───── DATA ─────

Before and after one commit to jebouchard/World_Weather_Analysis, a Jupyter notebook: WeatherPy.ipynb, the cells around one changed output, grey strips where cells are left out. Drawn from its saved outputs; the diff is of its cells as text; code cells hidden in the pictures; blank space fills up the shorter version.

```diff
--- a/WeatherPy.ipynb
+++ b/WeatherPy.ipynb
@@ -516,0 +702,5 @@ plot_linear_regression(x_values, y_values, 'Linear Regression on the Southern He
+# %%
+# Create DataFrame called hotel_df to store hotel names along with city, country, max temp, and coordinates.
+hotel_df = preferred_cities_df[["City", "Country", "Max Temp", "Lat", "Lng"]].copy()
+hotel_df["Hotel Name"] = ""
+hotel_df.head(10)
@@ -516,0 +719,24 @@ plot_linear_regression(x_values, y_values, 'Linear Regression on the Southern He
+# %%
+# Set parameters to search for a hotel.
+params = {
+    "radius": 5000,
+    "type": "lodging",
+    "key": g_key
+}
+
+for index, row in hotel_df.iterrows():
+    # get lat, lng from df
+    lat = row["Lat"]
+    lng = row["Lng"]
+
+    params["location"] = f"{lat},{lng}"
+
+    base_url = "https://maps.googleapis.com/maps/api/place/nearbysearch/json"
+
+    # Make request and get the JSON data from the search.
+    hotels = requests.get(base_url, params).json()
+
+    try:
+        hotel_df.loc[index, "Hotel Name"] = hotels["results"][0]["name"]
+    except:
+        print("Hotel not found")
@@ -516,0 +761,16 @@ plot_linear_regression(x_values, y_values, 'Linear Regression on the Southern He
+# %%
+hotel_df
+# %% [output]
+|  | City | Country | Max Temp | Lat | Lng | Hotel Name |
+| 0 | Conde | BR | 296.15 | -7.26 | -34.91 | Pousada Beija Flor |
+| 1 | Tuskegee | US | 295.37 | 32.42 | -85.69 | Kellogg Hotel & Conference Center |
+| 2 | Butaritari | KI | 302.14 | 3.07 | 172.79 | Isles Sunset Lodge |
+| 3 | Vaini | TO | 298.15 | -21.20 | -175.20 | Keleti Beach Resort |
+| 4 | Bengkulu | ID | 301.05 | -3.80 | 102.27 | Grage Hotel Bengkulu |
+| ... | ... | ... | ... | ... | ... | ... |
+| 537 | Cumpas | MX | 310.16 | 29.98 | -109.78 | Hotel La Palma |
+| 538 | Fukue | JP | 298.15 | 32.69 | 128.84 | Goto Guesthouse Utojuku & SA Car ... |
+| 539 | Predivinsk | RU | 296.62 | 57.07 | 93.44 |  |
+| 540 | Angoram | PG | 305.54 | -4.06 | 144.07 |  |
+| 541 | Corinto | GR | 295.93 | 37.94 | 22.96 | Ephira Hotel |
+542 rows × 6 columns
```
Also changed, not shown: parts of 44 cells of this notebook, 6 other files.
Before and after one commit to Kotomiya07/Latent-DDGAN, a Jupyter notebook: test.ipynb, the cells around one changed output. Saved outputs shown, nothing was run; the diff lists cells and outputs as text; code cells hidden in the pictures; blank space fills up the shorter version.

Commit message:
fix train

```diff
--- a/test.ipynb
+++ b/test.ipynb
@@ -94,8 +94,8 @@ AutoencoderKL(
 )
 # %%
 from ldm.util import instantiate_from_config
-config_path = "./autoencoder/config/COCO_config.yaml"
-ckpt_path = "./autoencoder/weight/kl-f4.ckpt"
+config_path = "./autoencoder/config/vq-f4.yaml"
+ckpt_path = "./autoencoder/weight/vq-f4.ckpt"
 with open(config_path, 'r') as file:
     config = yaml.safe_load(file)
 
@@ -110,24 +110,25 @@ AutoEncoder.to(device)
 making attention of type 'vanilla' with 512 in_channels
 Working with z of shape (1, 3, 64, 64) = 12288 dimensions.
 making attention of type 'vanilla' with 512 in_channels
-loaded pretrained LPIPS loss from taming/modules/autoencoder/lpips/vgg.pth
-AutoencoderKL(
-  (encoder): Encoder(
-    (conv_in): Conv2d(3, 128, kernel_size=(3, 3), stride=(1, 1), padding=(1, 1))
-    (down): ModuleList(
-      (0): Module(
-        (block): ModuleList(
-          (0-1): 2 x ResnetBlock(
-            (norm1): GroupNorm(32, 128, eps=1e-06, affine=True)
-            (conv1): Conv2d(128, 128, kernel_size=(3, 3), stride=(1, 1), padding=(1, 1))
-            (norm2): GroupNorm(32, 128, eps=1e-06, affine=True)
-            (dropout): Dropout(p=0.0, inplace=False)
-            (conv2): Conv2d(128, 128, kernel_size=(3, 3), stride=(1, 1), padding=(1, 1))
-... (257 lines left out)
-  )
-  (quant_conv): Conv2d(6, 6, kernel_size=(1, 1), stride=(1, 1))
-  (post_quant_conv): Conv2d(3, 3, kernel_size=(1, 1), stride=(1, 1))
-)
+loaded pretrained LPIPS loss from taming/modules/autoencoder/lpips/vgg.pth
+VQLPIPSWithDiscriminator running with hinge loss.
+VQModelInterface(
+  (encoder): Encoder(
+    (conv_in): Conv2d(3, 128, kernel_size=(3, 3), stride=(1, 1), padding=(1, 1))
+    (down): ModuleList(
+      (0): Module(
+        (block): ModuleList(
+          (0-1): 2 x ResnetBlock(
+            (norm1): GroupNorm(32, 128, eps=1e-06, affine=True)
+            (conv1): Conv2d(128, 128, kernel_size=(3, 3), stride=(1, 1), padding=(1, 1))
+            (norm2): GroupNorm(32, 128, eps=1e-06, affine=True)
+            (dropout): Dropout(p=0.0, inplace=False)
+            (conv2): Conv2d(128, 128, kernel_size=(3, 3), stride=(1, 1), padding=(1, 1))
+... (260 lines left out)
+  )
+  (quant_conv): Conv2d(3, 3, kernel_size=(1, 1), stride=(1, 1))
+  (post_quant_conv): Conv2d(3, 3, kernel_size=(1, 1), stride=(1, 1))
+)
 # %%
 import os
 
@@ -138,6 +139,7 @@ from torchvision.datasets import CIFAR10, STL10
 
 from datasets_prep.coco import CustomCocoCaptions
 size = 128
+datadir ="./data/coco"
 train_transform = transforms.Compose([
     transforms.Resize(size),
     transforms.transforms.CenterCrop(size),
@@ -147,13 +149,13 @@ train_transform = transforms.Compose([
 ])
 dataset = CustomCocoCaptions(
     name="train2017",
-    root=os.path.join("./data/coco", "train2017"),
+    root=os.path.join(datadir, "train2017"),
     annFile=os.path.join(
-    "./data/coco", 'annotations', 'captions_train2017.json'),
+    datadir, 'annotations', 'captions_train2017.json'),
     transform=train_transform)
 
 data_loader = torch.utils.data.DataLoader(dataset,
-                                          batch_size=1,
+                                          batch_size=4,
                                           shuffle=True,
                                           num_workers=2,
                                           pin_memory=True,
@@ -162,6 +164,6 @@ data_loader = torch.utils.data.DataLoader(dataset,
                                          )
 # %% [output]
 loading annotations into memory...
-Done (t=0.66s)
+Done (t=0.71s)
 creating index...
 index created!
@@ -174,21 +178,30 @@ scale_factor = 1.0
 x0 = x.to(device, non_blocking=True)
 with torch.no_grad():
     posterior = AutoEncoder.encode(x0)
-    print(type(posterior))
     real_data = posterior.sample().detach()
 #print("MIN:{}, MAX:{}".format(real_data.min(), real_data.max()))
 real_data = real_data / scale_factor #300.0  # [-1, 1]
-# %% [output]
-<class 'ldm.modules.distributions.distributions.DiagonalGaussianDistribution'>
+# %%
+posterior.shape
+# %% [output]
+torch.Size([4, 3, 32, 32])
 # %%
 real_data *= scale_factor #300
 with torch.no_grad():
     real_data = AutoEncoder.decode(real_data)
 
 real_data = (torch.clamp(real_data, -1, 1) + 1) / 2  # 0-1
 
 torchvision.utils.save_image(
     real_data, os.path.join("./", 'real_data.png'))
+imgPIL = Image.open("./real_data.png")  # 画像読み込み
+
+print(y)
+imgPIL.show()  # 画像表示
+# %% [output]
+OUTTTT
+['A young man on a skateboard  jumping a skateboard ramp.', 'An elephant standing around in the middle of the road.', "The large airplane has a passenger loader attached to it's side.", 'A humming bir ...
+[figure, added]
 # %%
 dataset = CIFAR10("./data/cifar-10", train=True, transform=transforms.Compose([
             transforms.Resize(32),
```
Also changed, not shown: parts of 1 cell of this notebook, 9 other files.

─────

The expected result is a copy of each line in the records where "version" appears.

**ANSWER SPACE**
Before and after one commit to jebouchard/World_Weather_Analysis, a Jupyter notebook: WeatherPy.ipynb, the cells around one changed output, grey strips where cells are left out. Drawn from its saved outputs; the diff is of its cells as text; code cells hidden in the pictures; blank space fills up the shorter version.
Before and after one commit to Kotomiya07/Latent-DDGAN, a Jupyter notebook: test.ipynb, the cells around one changed output. Saved outputs shown, nothing was run; the diff lists cells and outputs as text; code cells hidden in the pictures; blank space fills up the shorter version.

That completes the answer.